**Your task**
Below is a listing with pictures in it. Copy it exactly without them.

**Stored data**
========
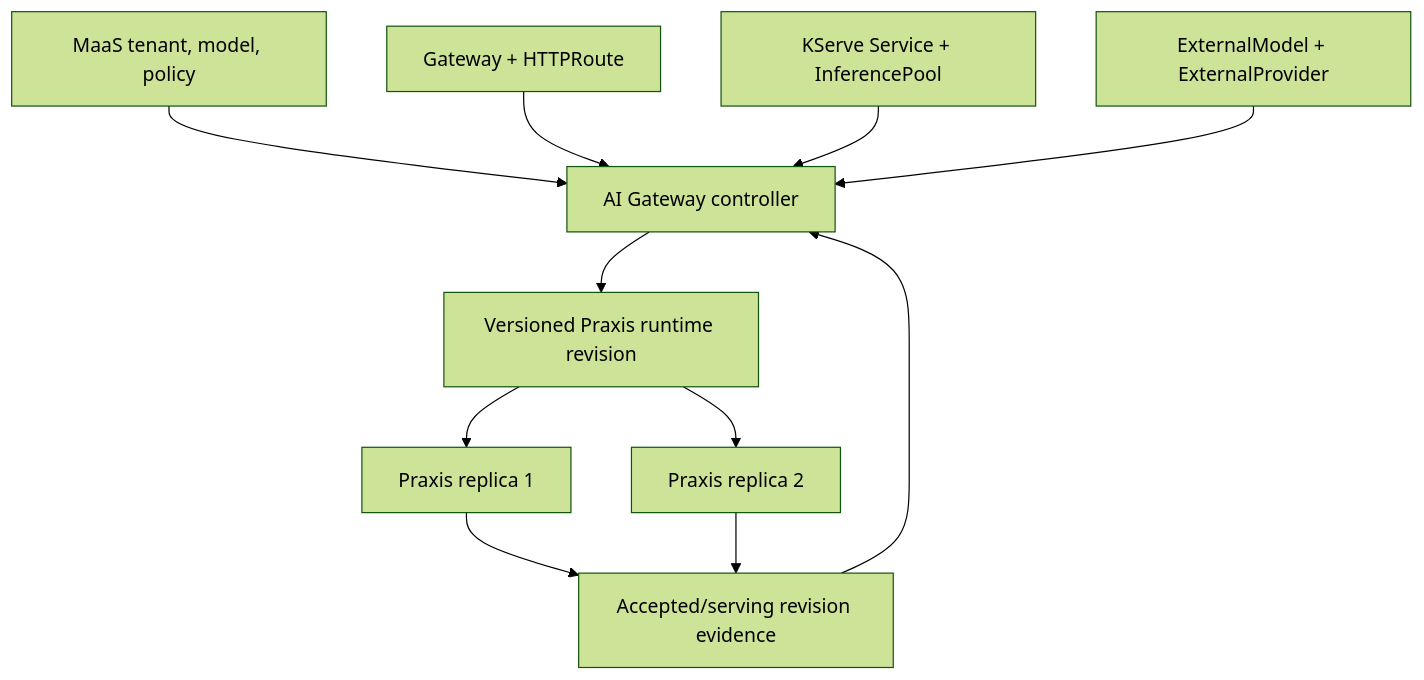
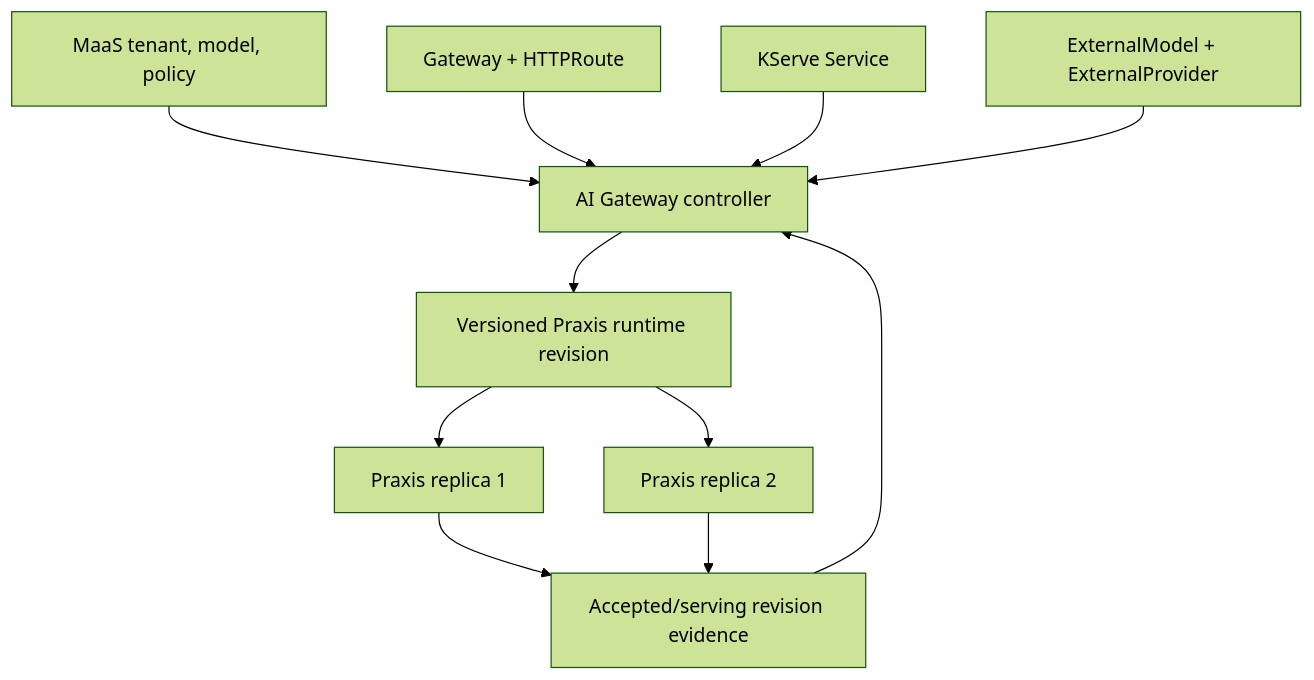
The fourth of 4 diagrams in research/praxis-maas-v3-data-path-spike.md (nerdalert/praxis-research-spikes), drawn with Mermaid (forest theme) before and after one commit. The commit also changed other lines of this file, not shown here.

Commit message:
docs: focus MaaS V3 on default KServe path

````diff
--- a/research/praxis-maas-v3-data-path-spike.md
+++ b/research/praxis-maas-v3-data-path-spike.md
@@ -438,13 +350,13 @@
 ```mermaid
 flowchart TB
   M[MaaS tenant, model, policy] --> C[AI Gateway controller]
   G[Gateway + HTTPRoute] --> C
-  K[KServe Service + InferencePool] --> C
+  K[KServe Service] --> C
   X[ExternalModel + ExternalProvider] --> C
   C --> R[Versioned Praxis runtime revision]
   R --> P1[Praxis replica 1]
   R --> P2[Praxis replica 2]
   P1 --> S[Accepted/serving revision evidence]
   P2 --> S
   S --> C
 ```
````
========
**Solution for this problem**
The fourth of 4 diagrams in research/praxis-maas-v3-data-path-spike.md (nerdalert/praxis-research-spikes), drawn with Mermaid (forest theme) before and after one commit. The commit also changed other lines of this file, not shown here.

Commit message:
docs: focus MaaS V3 on default KServe path

````diff
--- a/research/praxis-maas-v3-data-path-spike.md
+++ b/research/praxis-maas-v3-data-path-spike.md
@@ -438,13 +350,13 @@
 ```mermaid
 flowchart TB
   M[MaaS tenant, model, policy] --> C[AI Gateway controller]
   G[Gateway + HTTPRoute] --> C
-  K[KServe Service + InferencePool] --> C
+  K[KServe Service] --> C
   X[ExternalModel + ExternalProvider] --> C
   C --> R[Versioned Praxis runtime revision]
   R --> P1[Praxis replica 1]
   R --> P2[Praxis replica 2]
   P1 --> S[Accepted/serving revision evidence]
   P2 --> S
   S --> C
 ```
````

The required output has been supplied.